WORK REQUIRED:
Give the number of lines in the records below that contain the word "both", and nothing more.

[Extracted data entries]
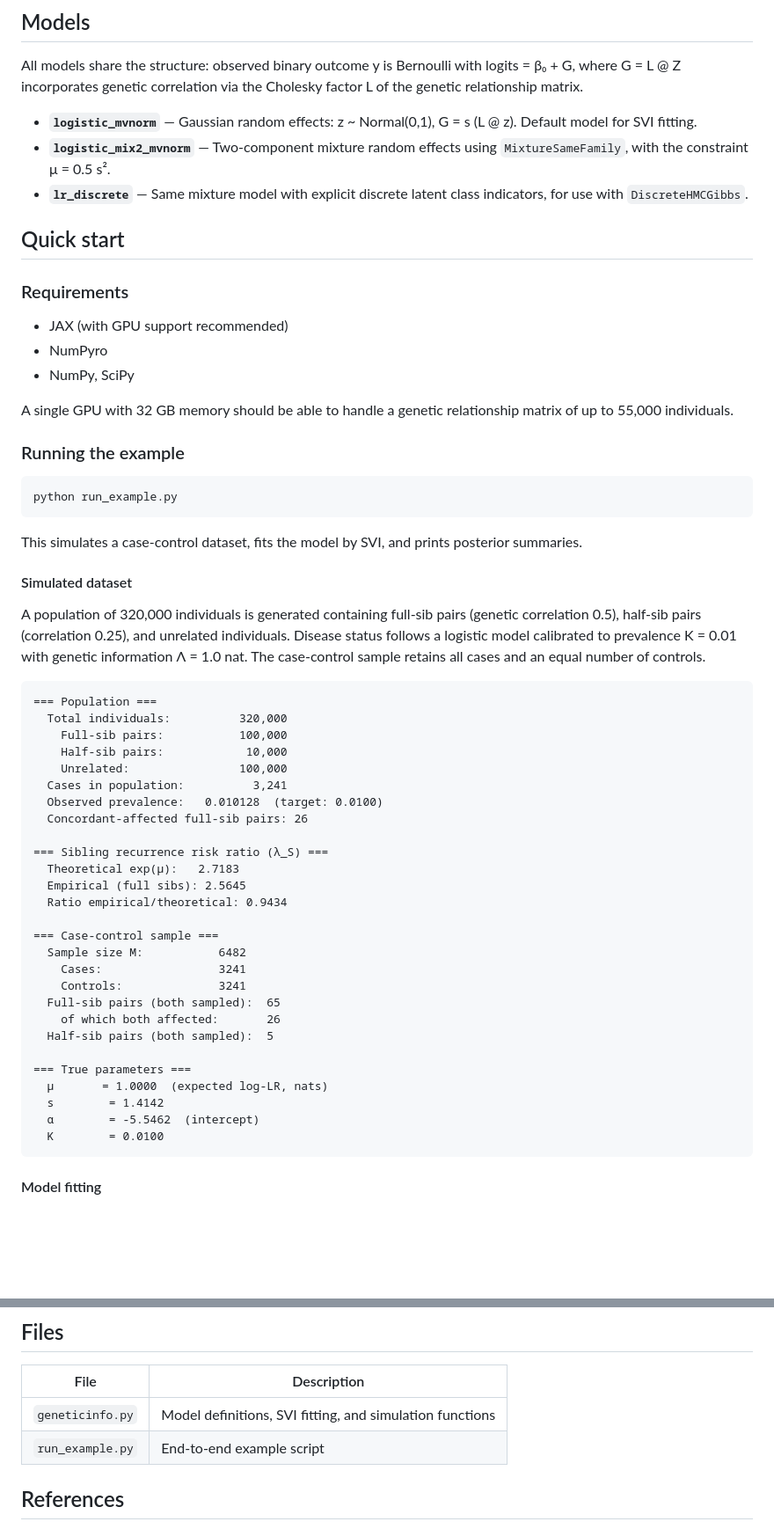
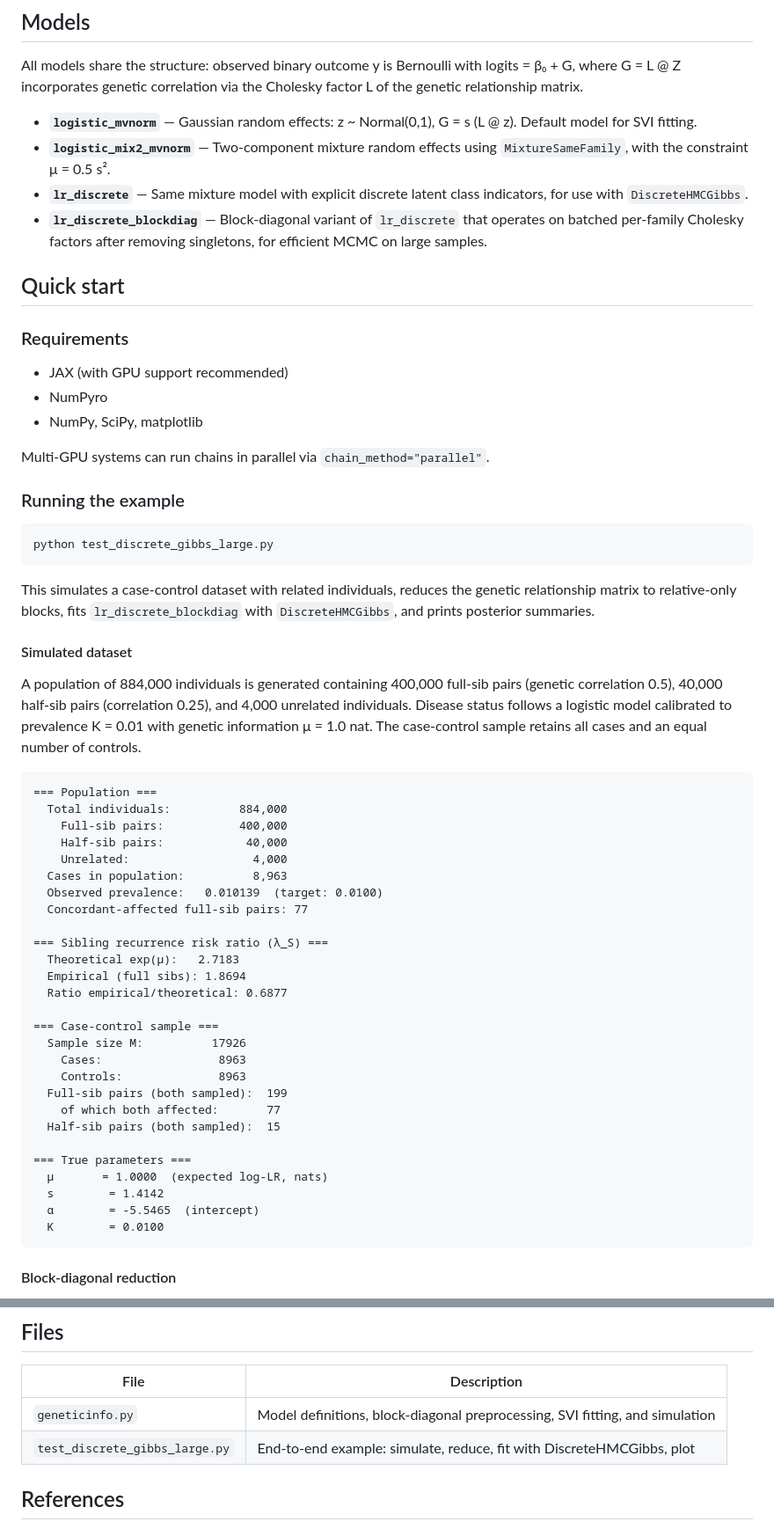
Before and after one commit to pmckeigue/geneticinfo, a Markdown page: README.md, 2 parts joined by grey strips. Shown at 88% size. Rendered like a GitHub page; blank space fills up the shorter version.

````diff
--- a/README.md
+++ b/README.md
@@ -11,6 +11,7 @@ All models share the structure: observed binary outcome y is Bernoulli with logi
 - **`logistic_mvnorm`** — Gaussian random effects: z ~ Normal(0,1), G = s (L @ z). Default model for SVI fitting.
 - **`logistic_mix2_mvnorm`** — Two-component mixture random effects using `MixtureSameFamily`, with the constraint μ = 0.5 s².
 - **`lr_discrete`** — Same mixture model with explicit discrete latent class indicators, for use with `DiscreteHMCGibbs`.
+- **`lr_discrete_blockdiag`** — Block-diagonal variant of `lr_discrete` that operates on batched per-family Cholesky factors after removing singletons, for efficient MCMC on large samples.
 
 ## Quick start
 
@@ -18,51 +19,51 @@ All models share the structure: observed binary outcome y is Bernoulli with logi
 
 - JAX (with GPU support recommended)
 - NumPyro
-- NumPy, SciPy
+- NumPy, SciPy, matplotlib
 
-A single GPU with 32 GB memory should be able to handle a genetic relationship matrix of up to 55,000 individuals.
+Multi-GPU systems can run chains in parallel via `chain_method="parallel"`.
 
 ### Running the example
 
 ```bash
-python run_example.py
+python test_discrete_gibbs_large.py
 ```
 
-This simulates a case-control dataset, fits the model by SVI, and prints posterior summaries.
+This simulates a case-control dataset with related individuals, reduces the genetic relationship matrix to relative-only blocks, fits `lr_discrete_blockdiag` with `DiscreteHMCGibbs`, and prints posterior summaries.
 
 #### Simulated dataset
 
-A population of 320,000 individuals is generated containing full-sib pairs (genetic correlation 0.5), half-sib pairs (correlation 0.25), and unrelated individuals.  Disease status follows a logistic model calibrated to prevalence K = 0.01 with genetic information Λ = 1.0 nat.  The case-control sample retains all cases and an equal number of controls.
+A population of 884,000 individuals is generated containing 400,000 full-sib pairs (genetic correlation 0.5), 40,000 half-sib pairs (correlation 0.25), and 4,000 unrelated individuals. Disease status follows a logistic model calibrated to prevalence K = 0.01 with genetic information μ = 1.0 nat. The case-control sample retains all cases and an equal number of controls.
 
 ```
 === Population ===
-  Total individuals:          320,000
-    Full-sib pairs:           100,000
-    Half-sib pairs:            10,000
-    Unrelated:                100,000
-  Cases in population:          3,241
-  Observed prevalence:   0.010128  (target: 0.0100)
-  Concordant-affected full-sib pairs: 26
+  Total individuals:          884,000
+    Full-sib pairs:           400,000
+    Half-sib pairs:            40,000
+    Unrelated:                  4,000
+  Cases in population:          8,963
+  Observed prevalence:   0.010139  (target: 0.0100)
+  Concordant-affected full-sib pairs: 77
 
 === Sibling recurrence risk ratio (λ_S) ===
   Theoretical exp(μ):   2.7183
-  Empirical (full sibs): 2.5645
-  Ratio empirical/theoretical: 0.9434
+  Empirical (full sibs): 1.8694
+  Ratio empirical/theoretical: 0.6877
 
 === Case-control sample ===
-  Sample size M:           6482
-    Cases:                 3241
-    Controls:              3241
-  Full-sib pairs (both sampled):  65
-    of which both affected:       26
-  Half-sib pairs (both sampled):  5
+  Sample size M:          17926
+    Cases:                 8963
+    Controls:              8963
+  Full-sib pairs (both sampled):  199
+    of which both affected:       77
+  Half-sib pairs (both sampled):  15
 
 === True parameters ===
   μ       = 1.0000  (expected log-LR, nats)
   s        = 1.4142
-  α        = -5.5462  (intercept)
+  α        = -5.5465  (intercept)
   K        = 0.0100
 ```
 
-#### Model fitting
+#### Block-diagonal reduction
 
@@ -110,8 +148,8 @@ result = fit_svi_lowrank(M, jnp.array(L), jnp.array(y, dtype=jnp.float64))
 
 | File | Description |
 |------|-------------|
-| `geneticinfo.py` | Model definitions, SVI fitting, and simulation functions |
-| `run_example.py` | End-to-end example script |
+| `geneticinfo.py` | Model definitions, block-diagonal preprocessing, SVI fitting, and simulation |
+| `test_discrete_gibbs_large.py` | End-to-end example: simulate, reduce, fit with DiscreteHMCGibbs, plot |
 
 ## References
 
````
Also changed, not shown: other parts of README.md (+58 -21 lines), elbo_trace.png (deleted), mu_trace_density.png (added), 1 other file.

PROBLEM SOLUTION:
6